The vintage L’Avio replica at Tibidabo Amusement Park, Barcelona
Photographer: Margaret Stepien


The Catalan capital is one of Europe’s great all-rounders, a city as pretty as it is cultured, with an appetite for letting its hair down. Here’s our pick of original experiences in the ‘Rio of the Med’

“Welcome to the greatest rooftop in the world,” says curator Silvia Vilarroya, stepping out into the sultry Barcelona evening. Stone structures coated in ceramic mosaics rise from the highest points, linked by undulating pathways around the courtyards, along which knight-like sculptures protrude like periscopes. The effect is part medieval battle scene, part futuristic chessboard. “All of these are chimneys or ventilation pipes,” says Silvia. “Antoni Gaudí was provocative – but he was also functional.”

La Pedrera was the final residential building that the Catalan architect took on, a commission from the wealthy Milà family. It polarised opinion when it opened in 1912; people either hated it or really hated it. But since then, it has become much-loved – and visited. Night tours strip away the crowds, enabling small groups to linger in the Milàs’ recreated apartment and admire design flourishes, such as ceilings in which trees have seemingly taken root. Out on the roof, the embers of the day start to cool. A whisper of a breeze carries the occasional sound from the Passeig de Gràcia below, but otherwise all is quiet.

In the lobby of Hotel Majestic, a woman clutching a Chihuahua hails a bellboy with her eyebrows. Staff buzz about, obsequious. Up on the 10th floor, things are altogether less stuffy. Bathers absorb rays and cocktails around the pool, while smiling waitresses attend to those marooned in the deep sofas. There are reminders of the rarified atmosphere – an unspeakably expensive bottle of Rémy Martin Louis XIII Cognac is barely out of place on the drinks menu – but, as long as you’re happy to pay a little more for your rosé, a slice of the high life can be yours. It’s an appropriate democratisation. The tale of Barcelona is very much one of its rooftops. Meagre rain keeps them flat; the constant battle for space keeps them busy.

A few blocks west of the Majestic is Hotel Pulitzer’s rooftop oasis, its wood furniture, trellises and pot plants bringing to mind a Home Counties garden. Here, a bow-tied waiter serves a bottle of white to a group of friends, as cool jazz swirls around the deck.

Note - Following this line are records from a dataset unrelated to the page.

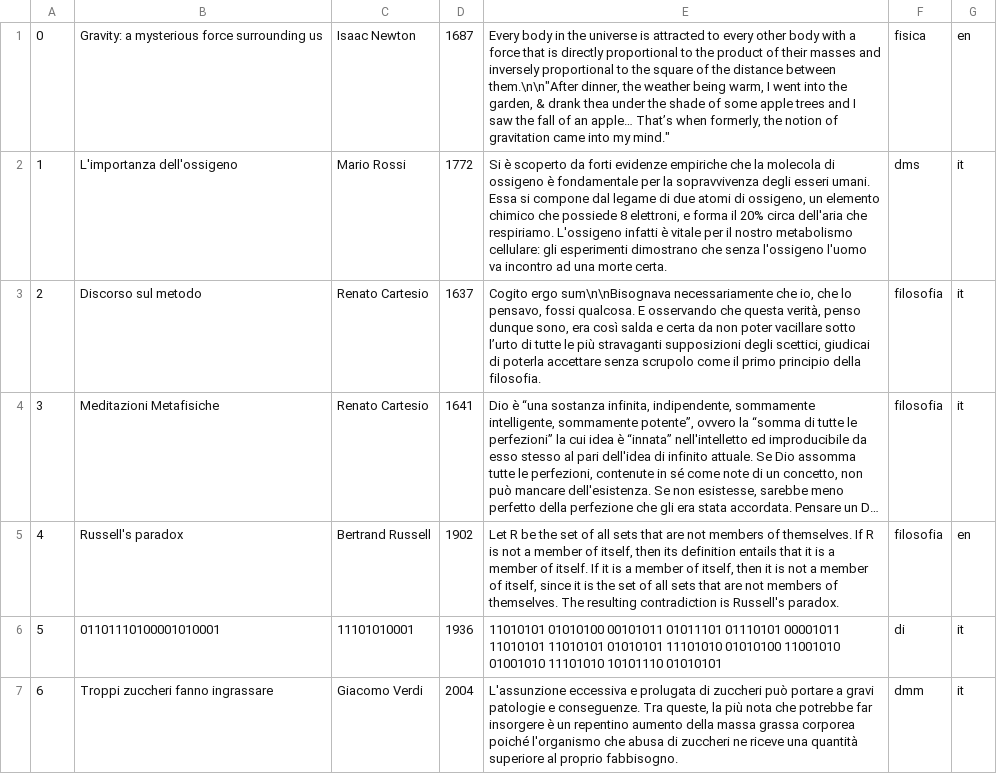
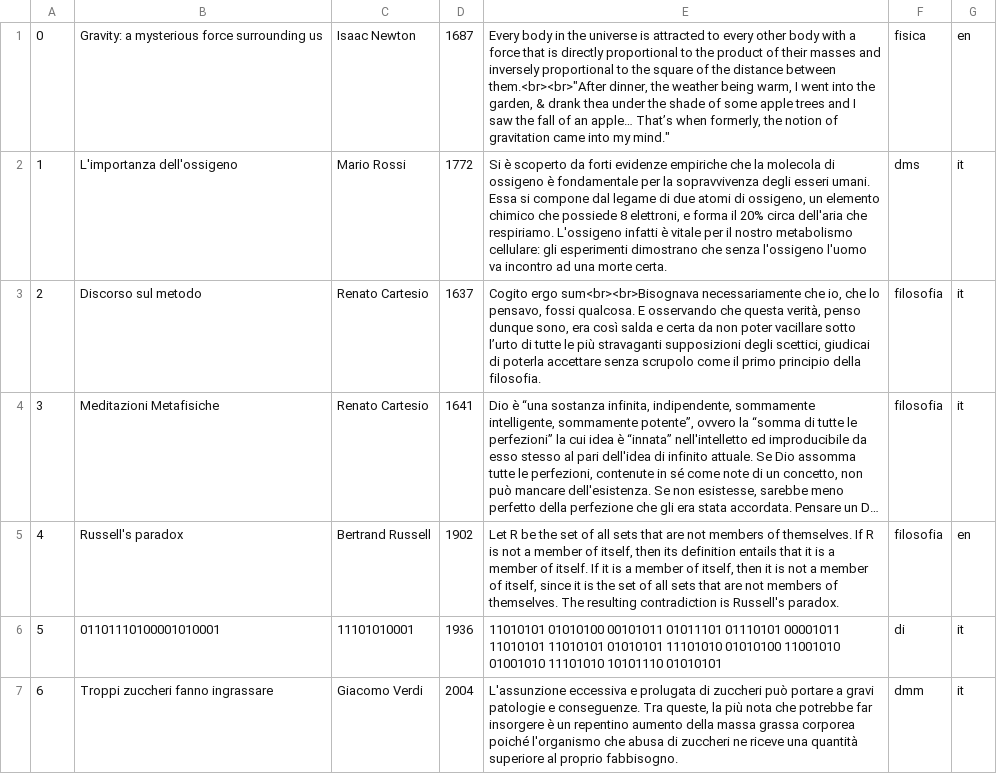
Before and after one commit to lorenzosoannini/LTW_project, a CSV file: back_end/databases/pubblicazioni.csv, drawn as a sheet; only a part is shown; long unchanged cells end in …; the diff names each change by its address in the sheet, - before the commit and + after, or states it on an @@ line.

```diff
--- a/back_end/databases/pubblicazioni.csv
+++ b/back_end/databases/pubblicazioni.csv
-E1: …distance between them.\n\n"After dinner, the…
+E1: …distance between them.<br><br>"After dinner, the…
-E3: Cogito ergo sum\n\nBisognava necessariamente che…
+E3: Cogito ergo sum<br><br>Bisognava necessariamente che…
```
Also changed, not shown: 11 other files.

Inside the Museu de la Xocolata’s classroom, a group of visitors in chef’s hats are playing with industrial quantities of chocolate. Littering the worktops are strawberries, lollipops and moulds oozing with silky molten goo. These short classes offer a hands-on appreciation of the versatility of chocolate; next door, in a temperature-controlled exhibition space, it’s a case of look but don’t touch. Everything from La Sagrada Família to the Terracotta Warriors has been immortalised in chocolate as intricate artworks that are a testament to the skill (and self-denial) of their creator.

Fly over Barcelona, gawk at a human tower, eat homemade tapas… Find out how to make it happen in Lonely Planet Magazine India’s March 2017 issue. Pick up a copy from your newsstand or click to subscribe via Zinio or Magzter.